Throughout the 1970s and into the 1980s, Howard reigned as a satirical outlet for politics and humanity in general as he ventured forth, trapped in a world he never made. Gerber often used Howard to poke fun at the comic-book medium and at Marvel Comics itself, especially when Howard adopted the personae of “Iron Duck” and the “Master of Quack-Fu.” Students on college campuses nationwide transformed Howard into a cult hero. In Marvel Comics: The Untold Story, Sean Howe relates how students at one university besieged the visiting Stan Lee with questions about the duck of the moment. Lee, who hadn’t been in Marvel’s offices for a while, answered, “Howard who?”
Who? The Howard who ran for President of the United States as the candidate for the All-Night Party, who faced villains such as the Space Turnip, Doctor Bong, and my favorite, Hell Cow. Once upon a time, I nearly named a family pet “Howard the Duck,” a decidedly strange name for a cat. I went with “Adam Warlock,” which did less to ease my family’s anxieties. Comic fans during this era loved Howard madly and felt bitterly disappointed with the 1986 film that greatly weakened his bite.
Today, younger fans can experience experience Howard through reprint collections. I urge them to do so, as the film fails to capture the true feel of the Howard phenomenon, beloved now and forever for challenging boundaries and kicking asses.
UPDATE: In 2002, Gerber brought his creation to the Marvel Max imprint, and in 2015, Chip Zdarsky and Joe Quinones crafted a five-issue series.
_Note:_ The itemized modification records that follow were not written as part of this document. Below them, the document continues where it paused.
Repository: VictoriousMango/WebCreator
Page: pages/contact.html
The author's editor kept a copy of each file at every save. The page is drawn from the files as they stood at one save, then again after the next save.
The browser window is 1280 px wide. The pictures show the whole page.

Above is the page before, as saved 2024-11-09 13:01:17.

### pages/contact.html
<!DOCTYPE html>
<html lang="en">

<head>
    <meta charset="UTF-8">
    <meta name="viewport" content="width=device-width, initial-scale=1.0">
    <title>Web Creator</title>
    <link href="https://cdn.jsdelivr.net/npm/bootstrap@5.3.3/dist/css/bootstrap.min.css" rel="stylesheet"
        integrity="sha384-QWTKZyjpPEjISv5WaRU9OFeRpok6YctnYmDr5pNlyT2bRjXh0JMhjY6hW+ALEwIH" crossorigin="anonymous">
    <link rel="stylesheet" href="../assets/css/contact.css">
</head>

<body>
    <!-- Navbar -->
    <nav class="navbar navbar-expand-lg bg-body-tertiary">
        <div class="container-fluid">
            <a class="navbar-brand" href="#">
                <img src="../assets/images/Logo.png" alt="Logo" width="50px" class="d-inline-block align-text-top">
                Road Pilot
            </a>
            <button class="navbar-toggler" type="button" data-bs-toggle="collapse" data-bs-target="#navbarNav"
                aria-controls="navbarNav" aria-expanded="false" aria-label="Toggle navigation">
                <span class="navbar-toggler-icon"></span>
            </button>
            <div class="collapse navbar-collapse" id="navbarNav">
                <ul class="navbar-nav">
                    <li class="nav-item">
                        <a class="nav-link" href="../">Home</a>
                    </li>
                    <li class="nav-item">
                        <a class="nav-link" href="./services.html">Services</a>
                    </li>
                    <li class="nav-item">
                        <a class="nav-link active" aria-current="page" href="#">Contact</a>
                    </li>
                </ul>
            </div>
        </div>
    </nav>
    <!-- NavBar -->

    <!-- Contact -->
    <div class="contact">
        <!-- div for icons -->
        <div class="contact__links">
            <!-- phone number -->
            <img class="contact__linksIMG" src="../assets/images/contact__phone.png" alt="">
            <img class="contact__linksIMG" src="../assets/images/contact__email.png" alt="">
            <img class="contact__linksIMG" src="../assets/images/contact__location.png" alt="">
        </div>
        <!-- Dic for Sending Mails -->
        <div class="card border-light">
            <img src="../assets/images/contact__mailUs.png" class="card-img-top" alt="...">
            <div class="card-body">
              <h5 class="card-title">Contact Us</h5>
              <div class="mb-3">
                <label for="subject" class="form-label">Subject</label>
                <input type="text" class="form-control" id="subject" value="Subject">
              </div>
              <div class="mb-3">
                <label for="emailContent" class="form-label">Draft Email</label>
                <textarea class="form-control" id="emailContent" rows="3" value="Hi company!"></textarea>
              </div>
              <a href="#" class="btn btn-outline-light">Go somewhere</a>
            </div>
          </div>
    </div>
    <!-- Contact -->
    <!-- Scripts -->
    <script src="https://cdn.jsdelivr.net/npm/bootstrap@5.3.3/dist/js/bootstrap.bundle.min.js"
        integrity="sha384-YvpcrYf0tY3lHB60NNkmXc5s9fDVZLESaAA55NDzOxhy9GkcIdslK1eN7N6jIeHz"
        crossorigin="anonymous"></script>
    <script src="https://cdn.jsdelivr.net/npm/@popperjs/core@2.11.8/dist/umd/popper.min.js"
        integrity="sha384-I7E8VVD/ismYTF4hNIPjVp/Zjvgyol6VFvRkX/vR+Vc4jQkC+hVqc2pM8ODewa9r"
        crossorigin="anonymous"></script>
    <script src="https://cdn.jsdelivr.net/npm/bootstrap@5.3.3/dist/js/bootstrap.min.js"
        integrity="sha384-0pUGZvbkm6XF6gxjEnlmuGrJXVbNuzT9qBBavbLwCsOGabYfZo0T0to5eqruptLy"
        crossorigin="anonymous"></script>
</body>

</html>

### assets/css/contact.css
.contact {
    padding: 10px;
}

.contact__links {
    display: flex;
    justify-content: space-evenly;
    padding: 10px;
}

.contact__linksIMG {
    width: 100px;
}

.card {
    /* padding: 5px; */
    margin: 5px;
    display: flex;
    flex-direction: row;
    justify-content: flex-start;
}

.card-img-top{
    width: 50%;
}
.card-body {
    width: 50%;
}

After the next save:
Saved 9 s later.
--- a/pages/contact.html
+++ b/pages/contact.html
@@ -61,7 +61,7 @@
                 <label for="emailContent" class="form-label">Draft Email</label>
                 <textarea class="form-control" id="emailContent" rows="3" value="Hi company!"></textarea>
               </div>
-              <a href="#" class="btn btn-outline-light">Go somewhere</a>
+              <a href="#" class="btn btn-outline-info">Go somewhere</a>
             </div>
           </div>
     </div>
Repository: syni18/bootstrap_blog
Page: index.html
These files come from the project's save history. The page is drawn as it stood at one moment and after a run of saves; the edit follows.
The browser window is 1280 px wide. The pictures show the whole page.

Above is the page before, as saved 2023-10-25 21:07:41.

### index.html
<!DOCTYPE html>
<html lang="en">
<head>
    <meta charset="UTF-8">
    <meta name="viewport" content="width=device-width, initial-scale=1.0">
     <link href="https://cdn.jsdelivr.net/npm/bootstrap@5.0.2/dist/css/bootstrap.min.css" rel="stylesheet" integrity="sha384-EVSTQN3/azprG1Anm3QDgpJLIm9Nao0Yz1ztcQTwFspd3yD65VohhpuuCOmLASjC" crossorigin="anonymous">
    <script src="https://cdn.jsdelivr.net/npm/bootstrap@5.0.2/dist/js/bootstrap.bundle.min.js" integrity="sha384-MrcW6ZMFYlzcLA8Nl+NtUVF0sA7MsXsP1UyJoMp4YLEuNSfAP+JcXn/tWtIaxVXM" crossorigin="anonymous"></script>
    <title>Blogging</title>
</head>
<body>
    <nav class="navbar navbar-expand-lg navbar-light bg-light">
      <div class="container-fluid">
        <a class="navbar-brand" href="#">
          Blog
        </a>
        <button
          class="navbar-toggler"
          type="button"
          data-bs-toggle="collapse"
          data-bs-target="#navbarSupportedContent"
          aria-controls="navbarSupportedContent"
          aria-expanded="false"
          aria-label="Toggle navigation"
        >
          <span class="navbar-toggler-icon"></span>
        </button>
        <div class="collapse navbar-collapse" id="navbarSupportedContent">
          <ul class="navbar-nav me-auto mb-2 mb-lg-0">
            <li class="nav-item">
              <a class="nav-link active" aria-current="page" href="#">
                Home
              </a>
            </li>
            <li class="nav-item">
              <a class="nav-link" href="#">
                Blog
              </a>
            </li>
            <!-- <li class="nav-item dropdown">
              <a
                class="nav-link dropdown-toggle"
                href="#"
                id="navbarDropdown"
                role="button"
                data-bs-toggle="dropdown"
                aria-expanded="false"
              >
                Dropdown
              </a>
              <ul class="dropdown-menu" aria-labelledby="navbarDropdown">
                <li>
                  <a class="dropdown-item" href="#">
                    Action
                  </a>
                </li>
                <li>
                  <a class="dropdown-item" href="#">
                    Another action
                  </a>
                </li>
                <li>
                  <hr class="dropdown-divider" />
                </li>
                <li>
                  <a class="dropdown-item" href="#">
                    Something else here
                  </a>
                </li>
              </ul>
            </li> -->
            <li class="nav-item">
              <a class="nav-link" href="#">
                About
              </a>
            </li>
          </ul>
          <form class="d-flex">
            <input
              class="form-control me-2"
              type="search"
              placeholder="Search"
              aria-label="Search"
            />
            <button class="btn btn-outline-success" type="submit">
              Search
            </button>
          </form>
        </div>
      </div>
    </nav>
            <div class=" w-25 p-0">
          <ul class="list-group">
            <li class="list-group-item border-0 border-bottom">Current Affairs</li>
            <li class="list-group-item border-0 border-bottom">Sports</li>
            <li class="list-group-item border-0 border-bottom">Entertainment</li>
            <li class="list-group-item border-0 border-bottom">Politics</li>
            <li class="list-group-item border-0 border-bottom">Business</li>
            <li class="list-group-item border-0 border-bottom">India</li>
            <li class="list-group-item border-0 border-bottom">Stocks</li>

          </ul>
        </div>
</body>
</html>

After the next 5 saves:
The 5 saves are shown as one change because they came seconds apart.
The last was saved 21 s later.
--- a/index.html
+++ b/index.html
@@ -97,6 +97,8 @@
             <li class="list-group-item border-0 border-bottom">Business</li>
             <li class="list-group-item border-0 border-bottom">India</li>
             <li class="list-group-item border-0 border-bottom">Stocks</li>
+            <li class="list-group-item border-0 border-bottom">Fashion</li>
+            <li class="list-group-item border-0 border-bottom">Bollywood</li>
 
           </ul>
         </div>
And I hope that Howard’s appearances in both the Guardians of the Galaxy movies, Avengers: Endgame, and What If . . . ? will become more than just the occasional tease. Let’s make more happen!